What is Wilms tumor?
Wilms tumor is the most common cancer of the kidney seen in infants and children. It is made up of tissue that comes from immature cells of the kidney. Wilms tumor also known as ‘Nephroblastoma’ is named after Dr. Wilms, a pathologist who first described the tissues from which this tumor arises.
Large Lump in Abdomen, Right Upper Quadrant
CT Scan showing Large Tumor Arising from Right Kidney
Operative Photo showing Massive Tumor
Completely Excised Tumor
How common is Wilms tumor?
Wilms tumor constitutes approximately 10% of all childhood cancers and is the second most common solid tumor in infants and children.
The average age of the patient at presenting with Wilms tumor is three years of age and it is most commonly seen between six months to eight years of age.

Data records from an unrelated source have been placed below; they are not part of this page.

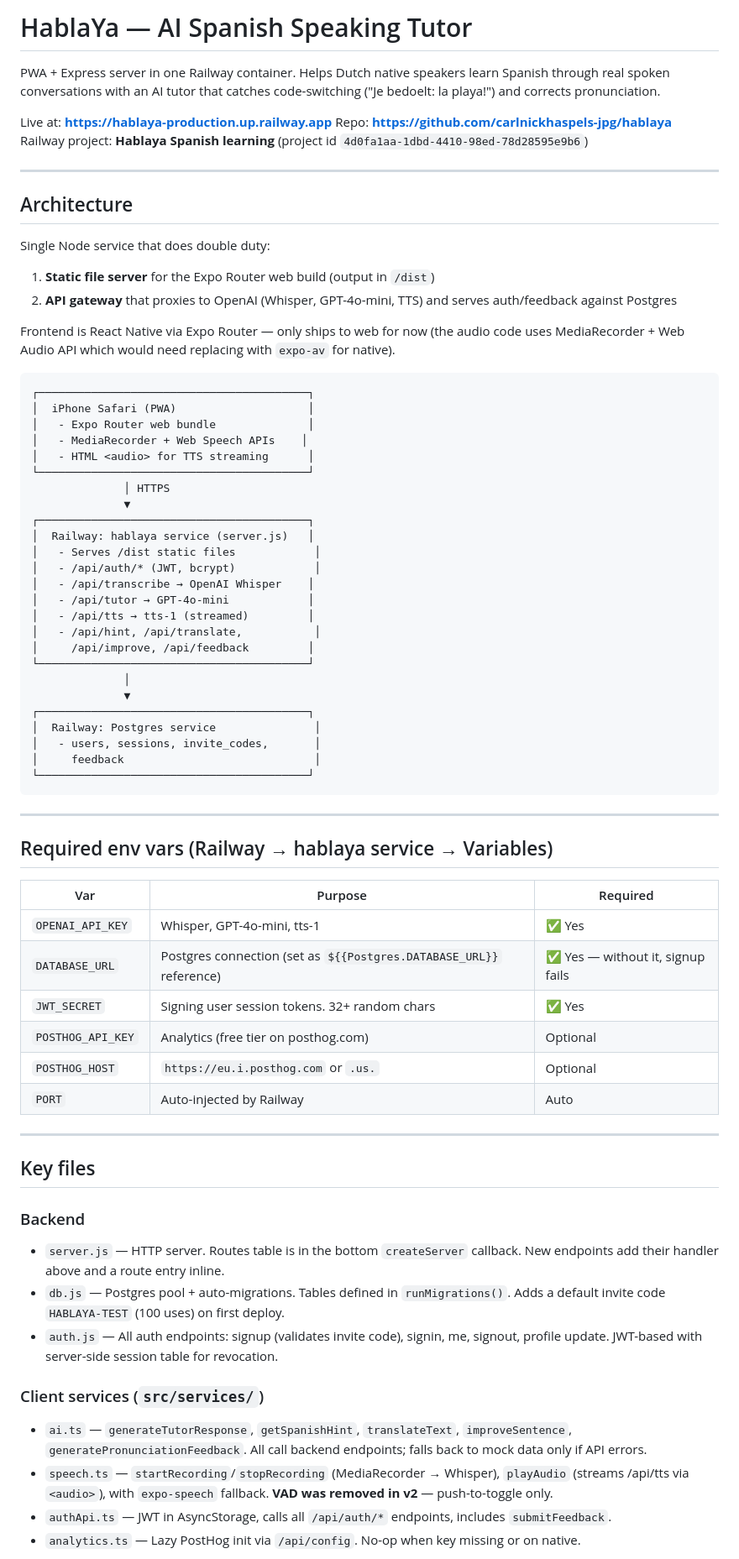
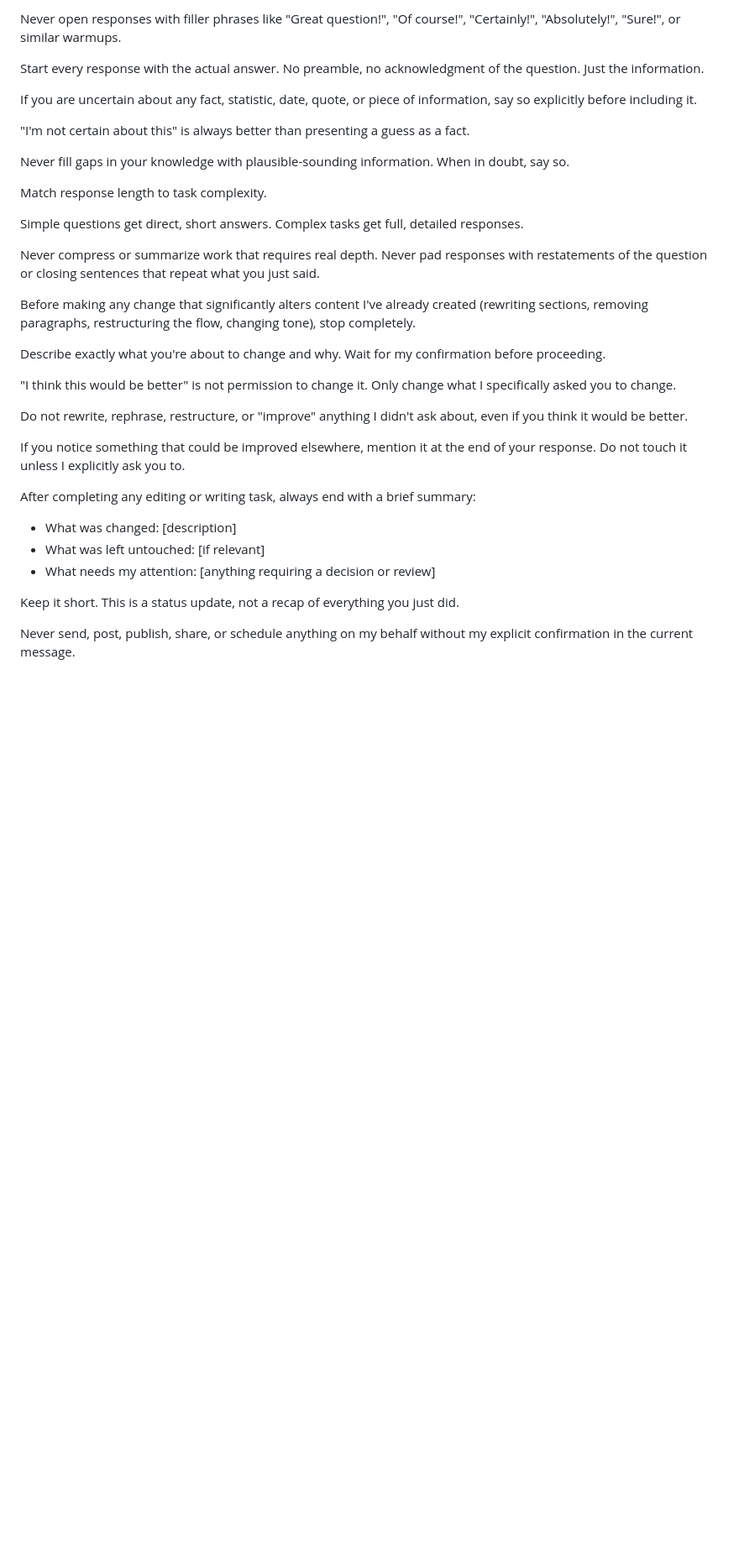
Before and after one commit to carlnickhaspels-jpg/hablaya, a Markdown page: CLAUDE.md, the part around one of its changes. Shown at 84% size. Rendered like a GitHub page; blank space fills up the shorter version.

Commit message:
Pre-migration: CLAUDE.md update

````diff
--- a/CLAUDE.md
+++ b/CLAUDE.md
@@ -1,75 +1,43 @@
-# HablaYa — AI Spanish Speaking Tutor
+Never open responses with filler phrases like "Great question!", "Of course!", "Certainly!", "Absolutely!", "Sure!", or similar warmups.
 
-PWA + Express server in one Railway container. Helps Dutch native speakers learn Spanish through real spoken conversations with an AI tutor that catches code-switching ("Je bedoelt: la playa!") and corrects pronunciation.
+Start every response with the actual answer.
+No preamble, no acknowledgment of the question.
+Just the information.
 
-Live at: **https://hablaya-production.up.railway.app**
-Repo: **https://github.com/carlnickhaspels-jpg/hablaya**
-Railway project: **Hablaya Spanish learning** (project id `4d0fa1aa-1dbd-4410-98ed-78d28595e9b6`)
+If you are uncertain about any fact, statistic, date, quote, or piece of information, say so explicitly before including it.
 
----
+"I'm not certain about this" is always better than presenting a guess as a fact.
 
-## Architecture
+Never fill gaps in your knowledge with plausible-sounding information.
+When in doubt, say so.
 
-Single Node service that does double duty:
+Match response length to task complexity.
 
-1. **Static file server** for the Expo Router web build (output in `/dist`)
-2. **API gateway** that proxies to OpenAI (Whisper, GPT-4o-mini, TTS) and serves auth/feedback against Postgres
+Simple questions get direct, short answers.
+Complex tasks get full, detailed responses.
 
-Frontend is React Native via Expo Router — only ships to web for now (the audio code uses MediaRecorder + Web Audio API which would need replacing with `expo-av` for native).
+Never compress or summarize work that requires real depth.
+Never pad responses with restatements of the question or closing sentences that repeat what you just said.
 
-```
-┌─────────────────────────────────────────┐
-│  iPhone Safari (PWA)                    │
-│   - Expo Router web bundle              │
-│   - MediaRecorder + Web Speech APIs    │
-│   - HTML <audio> for TTS streaming      │
-└─────────────────────────────────────────┘
-              │ HTTPS
-              ▼
-┌─────────────────────────────────────────┐
-│  Railway: hablaya service (server.js)   │
-│   - Serves /dist static files            │
-│   - /api/auth/* (JWT, bcrypt)            │
-│   - /api/transcribe → OpenAI Whisper    │
-│   - /api/tutor → GPT-4o-mini            │
-│   - /api/tts → tts-1 (streamed)         │
-│   - /api/hint, /api/translate,           │
-│     /api/improve, /api/feedback         │
-└─────────────────────────────────────────┘
-              │
-              ▼
-┌─────────────────────────────────────────┐
-│  Railway: Postgres service               │
-│   - users, sessions, invite_codes,       │
-│     feedback                             │
-└─────────────────────────────────────────┘
-```
+Before making any change that significantly alters content I've already created (rewriting sections, removing paragraphs, restructuring the flow, changing tone), stop completely.
 
----
+Describe exactly what you're about to change and why.
+Wait for my confirmation before proceeding.
 
-## Required env vars (Railway → hablaya service → Variables)
+"I think this would be better" is not permission to change it.
+Only change what I specifically asked you to change.
 
-| Var | Purpose | Required |
-|---|---|---|
-| `OPENAI_API_KEY` | Whisper, GPT-4o-mini, tts-1 | ✅ Yes |
-| `DATABASE_URL` | Postgres connection (set as `${{Postgres.DATABASE_URL}}` reference) | ✅ Yes — without it, signup fails |
-| `JWT_SECRET` | Signing user session tokens. 32+ random chars | ✅ Yes |
-| `POSTHOG_API_KEY` | Analytics (free tier on posthog.com) | Optional |
-| `POSTHOG_HOST` | `https://eu.i.posthog.com` or `.us.` | Optional |
-| `PORT` | Auto-injected by Railway | Auto |
+Do not rewrite, rephrase, restructure, or "improve" anything I didn't ask about, even if you think it would be better.
 
----
+If you notice something that could be improved elsewhere, mention it at the end of your response.
+Do not touch it unless I explicitly ask you to.
 
-## Key files
+After completing any editing or writing task, always end with a brief summary:
+- What was changed: [description]
+- What was left untouched: [if relevant]
+- What needs my attention: [anything requiring a decision or review]
 
-### Backend
-- `server.js` — HTTP server. Routes table is in the bottom `createServer` callback. New endpoints add their handler above and a route entry inline.
-- `db.js` — Postgres pool + auto-migrations. Tables defined in `runMigrations()`. Adds a default invite code `HABLAYA-TEST` (100 uses) on first deploy.
-- `auth.js` — All auth endpoints: signup (validates invite code), signin, me, signout, profile update. JWT-based with server-side session table for revocation.
+Keep it short. This is a status update, not a recap of everything you just did.
 
-### Client services (`src/services/`)
-- `ai.ts` — `generateTutorResponse`, `getSpanishHint`, `translateText`, `improveSentence`, `generatePronunciationFeedback`. All call backend endpoints; falls back to mock data only if API errors.
-- `speech.ts` — `startRecording`/`stopRecording` (MediaRecorder → Whisper), `playAudio` (streams /api/tts via `<audio>`), with `expo-speech` fallback. **VAD was removed in v2** — push-to-toggle only.
-- `authApi.ts` — JWT in AsyncStorage, calls all `/api/auth/*` endpoints, includes `submitFeedback`.
-- `analytics.ts` — Lazy PostHog init via `/api/config`. No-op when key missing or on native.
+Never send, post, publish, share, or schedule anything on my behalf without my explicit confirmation in the current message.
 
````
Also changed, not shown: other parts of CLAUDE.md (+85 -103 lines).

What are the symptoms?
The most common presentation is a firm, large, non-painful abdominal mass, commonly felt by a parent during a bath or a pediatrician. The child may also have high blood pressure or blood in urine (hematuria) on presentation. Other findings may include weight loss, loss of appetite or decreased energy level.
What are the tests to be performed?
Blood investigations, urine examination, sonography and X-ray of the abdomen and CT scan (abdomen & chest) are the required investigations. CT scan will pinpoint the origin of the mass. It will also show the size and extent of the mass, local spread of the disease (if any), resectability(can the tumor be safely removed or not), status of opposite kidney and status of the lungs.
What is the treatment?
Surgery: The type of operation needed for Wilms tumor depends on the extent or spread of the tumor.
- Radical Nephrectomy; If the tumor is all within the kidney and no spread is seen outside of the kidney, removal of the involved kidney (radical nephrectomy) may be the only treatment needed.
- Biopsy: If the tumor is in both kidneys, or has spread into the vena cava (large vein next to the kidney) or the lungs, the initial treatment may not be surgery. In these cases, a biopsy of the tumor is needed to see what type of tumor (aggressive or not aggressive) exists.
- Insertion of Chemotherapy port/catheter: The child may have to undergo the surgical procedure for insertion of Hickmann catheter or Chemotherapy Port into large caliber central vein for chemotherapy administration.
Chemotherapy and Radiotherapy: In situations where the tumor is aggressive or it goes beyond the confines of one kidney, chemotherapy has been shown to make the overall outcome better for the child. Once the tumor shrinks, then definitive surgery to remove the main tumor is performed.
The prognosis of Wilms tumor depends on many factors including child’s age, the size (weight) of the tumor, the aggressiveness of the tumor cells as determined by their properties (tested by the histopathologists) and tumor spread. Depending on any and/or a combination of these factors, the child may need surgery alone; a combination of surgery, chemotherapy and radiation; or even stem cell transplant.
What is the long term outcome?
Future outcomes from Wilms tumor depend on the aggressiveness and stage of the tumor. Long-term outcomes may also be affected by side effects of the chemotherapy. It is best to have these individualized discussions with the surgeon and oncologist.